Welcome!
BiodiverseCity St. Louis is a growing network of organizations and individuals throughout the greater St. Louis region who share a stake in improving quality of life for all through actions that welcome nature into our urban, suburban and rural communities. Learn more about this effort, and join in.


Take Action Today…and Make It Count

Throughout St. Louis, every day, people are making big and small changes to their backyards, balconies, streetscapes, schoolyards, parking lots, and play areas. Some are doing this because they love nature and want to experience more of it in their daily lives. Others recognize that native plants in the right places help prevent flooding, clean and cool our air and improve human health and well-being. Still others embrace the positive impact that leafy streets, accessible parks, hiking/biking trails and other quality green spaces have on property values and the economic vibrancy of our region.

For all these reasons and more, the BiodiverseCitySTL Network invites each of the 2.9 million citizens of the greater St. Louis bi-state region to take action. In this spirit, we are excited to launch the Nature in Our Neighborhoods citizen action project. No matter who you are or where you live, all of us can do something to beautify, bio-diversify and better the communities in which we live, work, learn and play. To get started, check out our curated list of expert ideas and local resources from across our region, connect with others and share your stories.

 

Species Spotlight

Toothed Globe SnailToothed globe snail (Mesodon zaletus). Photo: www.jaxshells.org.
Toothed globe snail (Mesodon zaletus)
If you’re like us, you seek out shady, cool-mist wooded areas during St. Louis summers. The next time you find yourself in such a spot, slow down and get low. In the damp, hidden nooks of rotting logs, mossy rocks, leaf litter, marshes, and caves live an amazing diversity of under-celebrated, understudied life forms—the land snails. Better yet, bring a little person along with you, as they are snail-spotting masters.

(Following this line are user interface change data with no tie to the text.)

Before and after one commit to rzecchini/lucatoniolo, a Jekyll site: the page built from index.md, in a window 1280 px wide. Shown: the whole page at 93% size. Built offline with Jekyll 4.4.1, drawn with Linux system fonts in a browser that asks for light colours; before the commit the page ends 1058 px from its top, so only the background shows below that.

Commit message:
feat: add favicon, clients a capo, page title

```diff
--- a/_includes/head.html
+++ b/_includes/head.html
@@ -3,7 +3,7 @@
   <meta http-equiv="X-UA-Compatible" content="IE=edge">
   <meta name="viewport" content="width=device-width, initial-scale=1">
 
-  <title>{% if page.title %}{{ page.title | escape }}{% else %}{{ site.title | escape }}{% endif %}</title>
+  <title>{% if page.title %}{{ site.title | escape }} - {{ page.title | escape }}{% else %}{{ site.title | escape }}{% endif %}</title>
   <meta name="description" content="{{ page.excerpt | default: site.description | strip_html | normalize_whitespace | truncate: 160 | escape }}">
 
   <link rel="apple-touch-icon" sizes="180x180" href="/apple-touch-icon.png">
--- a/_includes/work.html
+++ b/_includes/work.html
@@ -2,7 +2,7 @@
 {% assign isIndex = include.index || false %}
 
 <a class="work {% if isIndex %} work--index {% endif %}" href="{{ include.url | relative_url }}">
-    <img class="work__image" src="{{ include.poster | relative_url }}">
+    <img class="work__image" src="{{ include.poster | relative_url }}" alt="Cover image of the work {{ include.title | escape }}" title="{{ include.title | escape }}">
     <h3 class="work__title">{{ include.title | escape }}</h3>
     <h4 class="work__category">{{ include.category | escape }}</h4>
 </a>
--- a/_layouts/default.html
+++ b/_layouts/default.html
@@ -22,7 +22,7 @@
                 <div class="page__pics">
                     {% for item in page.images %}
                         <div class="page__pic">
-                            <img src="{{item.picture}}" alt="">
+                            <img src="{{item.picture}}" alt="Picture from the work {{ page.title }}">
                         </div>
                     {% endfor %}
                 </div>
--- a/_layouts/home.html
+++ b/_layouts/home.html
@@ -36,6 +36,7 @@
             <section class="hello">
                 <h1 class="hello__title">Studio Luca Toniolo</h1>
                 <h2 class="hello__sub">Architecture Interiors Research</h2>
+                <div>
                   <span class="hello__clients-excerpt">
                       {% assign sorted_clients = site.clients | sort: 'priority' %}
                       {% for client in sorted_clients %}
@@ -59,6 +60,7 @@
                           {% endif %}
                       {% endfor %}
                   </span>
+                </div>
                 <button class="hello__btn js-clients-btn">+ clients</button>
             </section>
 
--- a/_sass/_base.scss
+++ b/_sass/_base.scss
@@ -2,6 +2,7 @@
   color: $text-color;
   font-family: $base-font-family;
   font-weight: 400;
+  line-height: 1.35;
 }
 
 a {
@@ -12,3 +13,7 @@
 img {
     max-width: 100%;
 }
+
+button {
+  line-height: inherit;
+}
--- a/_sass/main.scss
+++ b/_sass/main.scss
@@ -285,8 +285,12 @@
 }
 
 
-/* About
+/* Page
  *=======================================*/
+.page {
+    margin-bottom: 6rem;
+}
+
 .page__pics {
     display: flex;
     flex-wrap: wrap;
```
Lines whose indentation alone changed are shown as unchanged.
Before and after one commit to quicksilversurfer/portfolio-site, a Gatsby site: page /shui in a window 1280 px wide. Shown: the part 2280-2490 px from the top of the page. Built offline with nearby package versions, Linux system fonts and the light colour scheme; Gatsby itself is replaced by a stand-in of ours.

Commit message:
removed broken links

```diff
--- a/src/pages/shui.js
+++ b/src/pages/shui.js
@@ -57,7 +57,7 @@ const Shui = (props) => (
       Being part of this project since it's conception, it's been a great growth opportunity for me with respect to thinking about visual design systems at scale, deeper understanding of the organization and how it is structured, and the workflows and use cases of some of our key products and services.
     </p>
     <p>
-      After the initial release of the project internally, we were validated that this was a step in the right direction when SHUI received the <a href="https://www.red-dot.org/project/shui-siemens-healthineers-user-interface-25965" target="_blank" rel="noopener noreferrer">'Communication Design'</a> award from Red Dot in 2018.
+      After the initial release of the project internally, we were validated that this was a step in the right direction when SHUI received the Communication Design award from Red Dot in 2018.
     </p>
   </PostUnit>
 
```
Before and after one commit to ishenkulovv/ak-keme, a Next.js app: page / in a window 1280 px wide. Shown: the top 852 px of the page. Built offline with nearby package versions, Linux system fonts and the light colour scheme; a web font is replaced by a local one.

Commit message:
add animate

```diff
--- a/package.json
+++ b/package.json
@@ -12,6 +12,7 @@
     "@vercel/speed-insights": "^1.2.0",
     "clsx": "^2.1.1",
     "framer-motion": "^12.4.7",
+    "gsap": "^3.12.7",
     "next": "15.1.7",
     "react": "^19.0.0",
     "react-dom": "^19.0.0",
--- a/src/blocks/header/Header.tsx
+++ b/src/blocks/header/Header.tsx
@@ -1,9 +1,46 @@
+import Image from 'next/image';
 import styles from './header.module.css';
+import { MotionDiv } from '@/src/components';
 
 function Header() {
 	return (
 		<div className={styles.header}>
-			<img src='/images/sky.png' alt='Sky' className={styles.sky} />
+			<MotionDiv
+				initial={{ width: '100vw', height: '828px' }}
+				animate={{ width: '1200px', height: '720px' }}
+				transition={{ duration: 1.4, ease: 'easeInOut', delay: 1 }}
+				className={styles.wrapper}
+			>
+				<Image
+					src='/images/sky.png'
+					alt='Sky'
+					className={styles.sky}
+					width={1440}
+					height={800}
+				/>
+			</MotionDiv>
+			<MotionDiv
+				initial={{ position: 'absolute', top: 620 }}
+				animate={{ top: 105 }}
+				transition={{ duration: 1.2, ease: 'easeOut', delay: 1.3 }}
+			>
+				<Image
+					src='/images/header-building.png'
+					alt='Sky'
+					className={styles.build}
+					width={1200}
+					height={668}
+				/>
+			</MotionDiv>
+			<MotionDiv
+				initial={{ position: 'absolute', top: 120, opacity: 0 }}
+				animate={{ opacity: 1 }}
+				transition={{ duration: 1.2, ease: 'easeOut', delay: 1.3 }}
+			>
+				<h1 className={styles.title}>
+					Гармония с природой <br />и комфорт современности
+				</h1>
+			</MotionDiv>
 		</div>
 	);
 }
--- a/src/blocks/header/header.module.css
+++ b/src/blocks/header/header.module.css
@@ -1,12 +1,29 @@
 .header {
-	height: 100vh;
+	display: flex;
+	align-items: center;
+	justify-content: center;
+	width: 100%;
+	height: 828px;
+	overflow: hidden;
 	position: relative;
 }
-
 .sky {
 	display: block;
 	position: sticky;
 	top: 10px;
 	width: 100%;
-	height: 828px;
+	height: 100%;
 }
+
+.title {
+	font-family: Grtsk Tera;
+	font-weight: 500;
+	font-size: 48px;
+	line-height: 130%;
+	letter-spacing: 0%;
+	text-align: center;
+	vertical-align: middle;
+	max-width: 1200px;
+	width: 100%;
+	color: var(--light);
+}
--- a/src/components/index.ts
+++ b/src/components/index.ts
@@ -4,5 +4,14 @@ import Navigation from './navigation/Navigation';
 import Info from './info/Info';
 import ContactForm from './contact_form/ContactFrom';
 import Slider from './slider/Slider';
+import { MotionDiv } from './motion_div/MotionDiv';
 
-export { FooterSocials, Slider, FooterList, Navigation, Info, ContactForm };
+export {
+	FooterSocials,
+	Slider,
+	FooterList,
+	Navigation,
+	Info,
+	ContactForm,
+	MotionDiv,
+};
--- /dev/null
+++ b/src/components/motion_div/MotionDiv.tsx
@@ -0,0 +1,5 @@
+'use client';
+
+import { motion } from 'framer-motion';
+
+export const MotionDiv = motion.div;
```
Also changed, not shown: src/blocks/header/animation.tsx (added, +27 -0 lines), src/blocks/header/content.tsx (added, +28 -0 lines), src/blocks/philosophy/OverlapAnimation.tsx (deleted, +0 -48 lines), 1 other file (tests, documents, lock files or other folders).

Yes, we know snails can be considered pesky, especially to farmers and gardeners. And echoing an all-to-common narrative, invasive species can out-compete native species for food and resources. For these reasons and more, these tiny gastropods are worth knowing better. In Missouri and Illinois alone, more than 130 species of land snails are currently known, with more than 70 percent occupying wooded habitats. The vast majority of these go undetected, being less than ¼-inch in shell width. But a few species (like our featured toothed globe, M. zaletus) grow to an inch in width.

Ecologically, land snails play a critical role in ecosystem functionality, assimilating nutrients such as calcium, magnesium and potassium as they collectively consume massive amounts of decaying plant material and fungi. As a favorite food of insects, lizards, snakes, salamanders, toads, frogs, crabs, birds and a host of mammals, land snails pass these nutrients along further up the food chain. Many species of birds, especially during egg-laying season, rely on snails for the extra calcium they provide. To ecologists, land snails are serving as bio-indicators, helping us understand effects of pollution and global climate change. To be sure, much remains to be learned about land snails and what the study of them could reveal about our world.

Fun fact: Land snails and slugs are members of the class Gastropoda, meaning “stomach- foot,” because they move upon a large, muscular ventral surface called a foot. As members of the phylum Mollusca (including clams, mussels, octopuses and the like), land snails evolved from aquatic ancestors.

To do: Go snailing. It’s a new word we made up—simply meaning honing your snail ID skills while hiking. We think it’s going to be a thing.

 

Featured Partner Programs

Milkweeds for Monarchs logo   Bring Conservation Home logo   Operation Clean Stream logo   Show Me Rain Gardens logo